Source data below:

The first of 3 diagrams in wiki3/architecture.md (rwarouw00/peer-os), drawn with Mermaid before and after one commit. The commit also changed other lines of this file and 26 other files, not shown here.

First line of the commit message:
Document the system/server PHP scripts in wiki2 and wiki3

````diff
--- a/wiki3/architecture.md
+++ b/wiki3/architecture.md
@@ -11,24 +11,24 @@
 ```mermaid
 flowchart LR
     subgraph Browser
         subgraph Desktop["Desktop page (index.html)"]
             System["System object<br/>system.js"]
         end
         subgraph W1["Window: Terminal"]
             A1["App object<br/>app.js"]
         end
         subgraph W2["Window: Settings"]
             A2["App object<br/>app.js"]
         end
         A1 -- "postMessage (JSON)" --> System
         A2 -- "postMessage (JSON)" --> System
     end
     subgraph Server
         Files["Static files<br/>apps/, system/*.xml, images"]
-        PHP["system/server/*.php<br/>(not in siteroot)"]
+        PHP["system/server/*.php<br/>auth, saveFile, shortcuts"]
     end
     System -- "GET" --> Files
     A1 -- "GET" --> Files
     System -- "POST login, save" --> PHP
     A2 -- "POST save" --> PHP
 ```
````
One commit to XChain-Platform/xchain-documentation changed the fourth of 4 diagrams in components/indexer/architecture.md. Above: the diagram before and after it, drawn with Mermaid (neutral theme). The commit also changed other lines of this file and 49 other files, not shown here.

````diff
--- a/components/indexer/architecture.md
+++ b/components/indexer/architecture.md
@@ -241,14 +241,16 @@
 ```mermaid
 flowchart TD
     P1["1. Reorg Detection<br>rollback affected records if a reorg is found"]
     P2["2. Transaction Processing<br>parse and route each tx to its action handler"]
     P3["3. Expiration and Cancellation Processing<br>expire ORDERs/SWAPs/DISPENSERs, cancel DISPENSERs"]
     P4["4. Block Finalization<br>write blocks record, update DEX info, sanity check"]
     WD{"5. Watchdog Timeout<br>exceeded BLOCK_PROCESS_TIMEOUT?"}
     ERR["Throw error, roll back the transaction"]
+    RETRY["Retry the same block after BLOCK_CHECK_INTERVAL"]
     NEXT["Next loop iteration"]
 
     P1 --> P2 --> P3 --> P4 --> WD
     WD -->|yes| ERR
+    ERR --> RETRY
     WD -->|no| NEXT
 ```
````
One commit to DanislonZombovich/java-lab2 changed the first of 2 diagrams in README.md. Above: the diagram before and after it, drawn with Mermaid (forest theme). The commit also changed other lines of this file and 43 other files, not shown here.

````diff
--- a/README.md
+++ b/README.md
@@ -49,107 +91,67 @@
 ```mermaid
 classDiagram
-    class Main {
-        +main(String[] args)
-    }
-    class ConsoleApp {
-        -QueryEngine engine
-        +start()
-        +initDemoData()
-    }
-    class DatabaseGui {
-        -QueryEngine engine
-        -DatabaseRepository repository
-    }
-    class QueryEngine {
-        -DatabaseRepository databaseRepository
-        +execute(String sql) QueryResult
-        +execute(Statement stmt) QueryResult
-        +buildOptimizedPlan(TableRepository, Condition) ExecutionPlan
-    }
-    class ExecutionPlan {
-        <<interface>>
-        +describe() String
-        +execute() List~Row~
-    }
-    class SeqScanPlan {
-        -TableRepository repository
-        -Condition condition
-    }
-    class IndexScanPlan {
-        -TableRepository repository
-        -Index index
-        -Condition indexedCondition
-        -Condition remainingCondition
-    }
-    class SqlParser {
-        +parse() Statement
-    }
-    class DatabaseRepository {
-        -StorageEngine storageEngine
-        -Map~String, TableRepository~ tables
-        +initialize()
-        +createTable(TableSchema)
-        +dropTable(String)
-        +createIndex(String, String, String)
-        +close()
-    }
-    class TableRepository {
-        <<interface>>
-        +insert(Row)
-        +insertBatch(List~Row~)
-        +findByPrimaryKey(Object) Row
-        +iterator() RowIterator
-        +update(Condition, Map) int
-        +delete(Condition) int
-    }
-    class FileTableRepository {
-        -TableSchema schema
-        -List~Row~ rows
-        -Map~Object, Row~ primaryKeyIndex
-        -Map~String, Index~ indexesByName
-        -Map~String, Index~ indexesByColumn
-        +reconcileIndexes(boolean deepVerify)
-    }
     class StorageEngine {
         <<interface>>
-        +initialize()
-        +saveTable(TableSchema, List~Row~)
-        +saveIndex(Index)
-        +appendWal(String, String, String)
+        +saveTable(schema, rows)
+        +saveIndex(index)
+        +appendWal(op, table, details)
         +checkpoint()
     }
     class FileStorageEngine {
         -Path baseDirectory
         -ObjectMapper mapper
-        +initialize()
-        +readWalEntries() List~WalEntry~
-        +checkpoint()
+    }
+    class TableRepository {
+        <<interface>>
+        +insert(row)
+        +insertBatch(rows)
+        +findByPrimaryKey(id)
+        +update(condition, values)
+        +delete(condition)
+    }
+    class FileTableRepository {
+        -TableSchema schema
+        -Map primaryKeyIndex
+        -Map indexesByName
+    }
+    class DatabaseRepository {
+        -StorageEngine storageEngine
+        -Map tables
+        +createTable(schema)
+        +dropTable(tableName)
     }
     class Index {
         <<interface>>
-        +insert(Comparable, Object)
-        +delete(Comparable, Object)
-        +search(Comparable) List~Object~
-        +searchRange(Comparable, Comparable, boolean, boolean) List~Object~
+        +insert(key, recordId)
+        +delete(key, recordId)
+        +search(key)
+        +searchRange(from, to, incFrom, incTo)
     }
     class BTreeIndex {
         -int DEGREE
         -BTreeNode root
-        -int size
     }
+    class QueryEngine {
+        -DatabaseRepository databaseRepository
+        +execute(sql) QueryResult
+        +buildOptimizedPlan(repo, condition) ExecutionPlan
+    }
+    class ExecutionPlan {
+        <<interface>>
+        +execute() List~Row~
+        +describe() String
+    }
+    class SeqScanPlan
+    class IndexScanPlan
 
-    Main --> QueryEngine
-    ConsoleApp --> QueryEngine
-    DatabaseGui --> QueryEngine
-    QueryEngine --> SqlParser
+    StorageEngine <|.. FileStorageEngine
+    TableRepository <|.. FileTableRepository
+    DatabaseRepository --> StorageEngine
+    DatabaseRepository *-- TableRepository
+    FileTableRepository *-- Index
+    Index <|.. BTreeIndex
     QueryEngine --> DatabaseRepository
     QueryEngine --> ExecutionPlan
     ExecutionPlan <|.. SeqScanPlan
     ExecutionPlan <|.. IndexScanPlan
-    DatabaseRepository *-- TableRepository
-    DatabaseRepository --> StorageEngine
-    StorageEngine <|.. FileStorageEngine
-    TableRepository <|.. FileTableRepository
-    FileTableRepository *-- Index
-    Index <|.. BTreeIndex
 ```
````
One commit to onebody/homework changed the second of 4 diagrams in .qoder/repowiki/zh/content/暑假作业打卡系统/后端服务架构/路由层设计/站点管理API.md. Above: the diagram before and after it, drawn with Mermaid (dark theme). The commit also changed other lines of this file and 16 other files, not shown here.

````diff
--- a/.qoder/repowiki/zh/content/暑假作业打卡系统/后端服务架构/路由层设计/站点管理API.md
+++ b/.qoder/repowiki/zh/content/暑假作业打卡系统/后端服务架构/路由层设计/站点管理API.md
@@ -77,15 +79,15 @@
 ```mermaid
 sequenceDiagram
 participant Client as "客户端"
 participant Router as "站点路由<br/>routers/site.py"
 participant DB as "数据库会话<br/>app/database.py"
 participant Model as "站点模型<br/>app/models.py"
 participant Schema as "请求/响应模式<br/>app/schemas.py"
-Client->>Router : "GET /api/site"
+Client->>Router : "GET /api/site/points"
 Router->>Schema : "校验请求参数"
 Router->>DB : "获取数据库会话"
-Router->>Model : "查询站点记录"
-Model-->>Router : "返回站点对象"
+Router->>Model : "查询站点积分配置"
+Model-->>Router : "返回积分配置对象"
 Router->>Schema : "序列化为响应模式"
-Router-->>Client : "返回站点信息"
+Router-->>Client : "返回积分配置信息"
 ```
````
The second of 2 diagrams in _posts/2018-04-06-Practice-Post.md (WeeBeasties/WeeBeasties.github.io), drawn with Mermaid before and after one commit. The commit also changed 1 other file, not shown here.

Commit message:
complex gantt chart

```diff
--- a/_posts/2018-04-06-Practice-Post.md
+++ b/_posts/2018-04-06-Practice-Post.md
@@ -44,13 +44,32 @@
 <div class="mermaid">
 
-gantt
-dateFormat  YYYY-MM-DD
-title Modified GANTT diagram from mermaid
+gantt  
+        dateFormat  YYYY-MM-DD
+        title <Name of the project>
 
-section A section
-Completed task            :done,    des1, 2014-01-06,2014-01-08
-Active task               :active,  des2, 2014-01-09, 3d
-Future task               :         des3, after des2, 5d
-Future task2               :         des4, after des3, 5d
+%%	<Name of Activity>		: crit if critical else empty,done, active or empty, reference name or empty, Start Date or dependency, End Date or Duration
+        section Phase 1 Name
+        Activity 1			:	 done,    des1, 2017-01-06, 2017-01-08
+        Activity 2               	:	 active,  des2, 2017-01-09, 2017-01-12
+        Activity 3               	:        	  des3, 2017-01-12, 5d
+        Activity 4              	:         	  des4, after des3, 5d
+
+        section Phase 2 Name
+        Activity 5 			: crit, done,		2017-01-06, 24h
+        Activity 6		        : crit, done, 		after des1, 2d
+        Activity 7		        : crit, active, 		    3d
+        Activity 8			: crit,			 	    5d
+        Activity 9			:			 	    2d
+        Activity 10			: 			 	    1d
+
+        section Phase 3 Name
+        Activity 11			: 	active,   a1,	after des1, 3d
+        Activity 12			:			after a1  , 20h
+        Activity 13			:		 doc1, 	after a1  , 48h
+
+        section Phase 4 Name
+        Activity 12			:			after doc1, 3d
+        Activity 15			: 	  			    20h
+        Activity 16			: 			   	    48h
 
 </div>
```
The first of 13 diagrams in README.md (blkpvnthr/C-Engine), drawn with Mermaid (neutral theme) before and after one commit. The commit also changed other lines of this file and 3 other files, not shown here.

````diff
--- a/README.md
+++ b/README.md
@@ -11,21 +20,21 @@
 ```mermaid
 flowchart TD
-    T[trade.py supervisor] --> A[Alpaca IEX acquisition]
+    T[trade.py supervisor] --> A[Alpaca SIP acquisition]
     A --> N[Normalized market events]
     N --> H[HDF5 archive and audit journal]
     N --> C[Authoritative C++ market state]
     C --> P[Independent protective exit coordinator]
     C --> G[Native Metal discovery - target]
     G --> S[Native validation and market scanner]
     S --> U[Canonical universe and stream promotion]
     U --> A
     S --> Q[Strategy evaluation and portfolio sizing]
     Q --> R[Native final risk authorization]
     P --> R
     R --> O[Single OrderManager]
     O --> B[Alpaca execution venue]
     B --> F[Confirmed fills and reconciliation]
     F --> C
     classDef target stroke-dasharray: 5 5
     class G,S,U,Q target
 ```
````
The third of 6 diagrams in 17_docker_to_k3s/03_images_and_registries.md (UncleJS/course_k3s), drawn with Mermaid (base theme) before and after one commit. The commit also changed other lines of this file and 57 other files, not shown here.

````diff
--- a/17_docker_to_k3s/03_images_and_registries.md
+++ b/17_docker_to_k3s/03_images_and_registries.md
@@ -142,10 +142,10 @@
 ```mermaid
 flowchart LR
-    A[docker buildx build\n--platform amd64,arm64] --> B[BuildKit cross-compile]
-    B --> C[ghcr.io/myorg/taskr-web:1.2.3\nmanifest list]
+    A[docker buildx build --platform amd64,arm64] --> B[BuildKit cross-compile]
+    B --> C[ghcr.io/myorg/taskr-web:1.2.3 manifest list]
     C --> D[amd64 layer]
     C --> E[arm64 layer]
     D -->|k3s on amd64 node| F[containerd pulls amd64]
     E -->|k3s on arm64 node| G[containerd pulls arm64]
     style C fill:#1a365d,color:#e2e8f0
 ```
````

End of Source data.

● About this task: The answer must consist of every line from the entries above that contains the string "TableSchema".

● The answer:
-        +createTable(TableSchema)
-        -TableSchema schema
-        +saveTable(TableSchema, List~Row~)
+        -TableSchema schema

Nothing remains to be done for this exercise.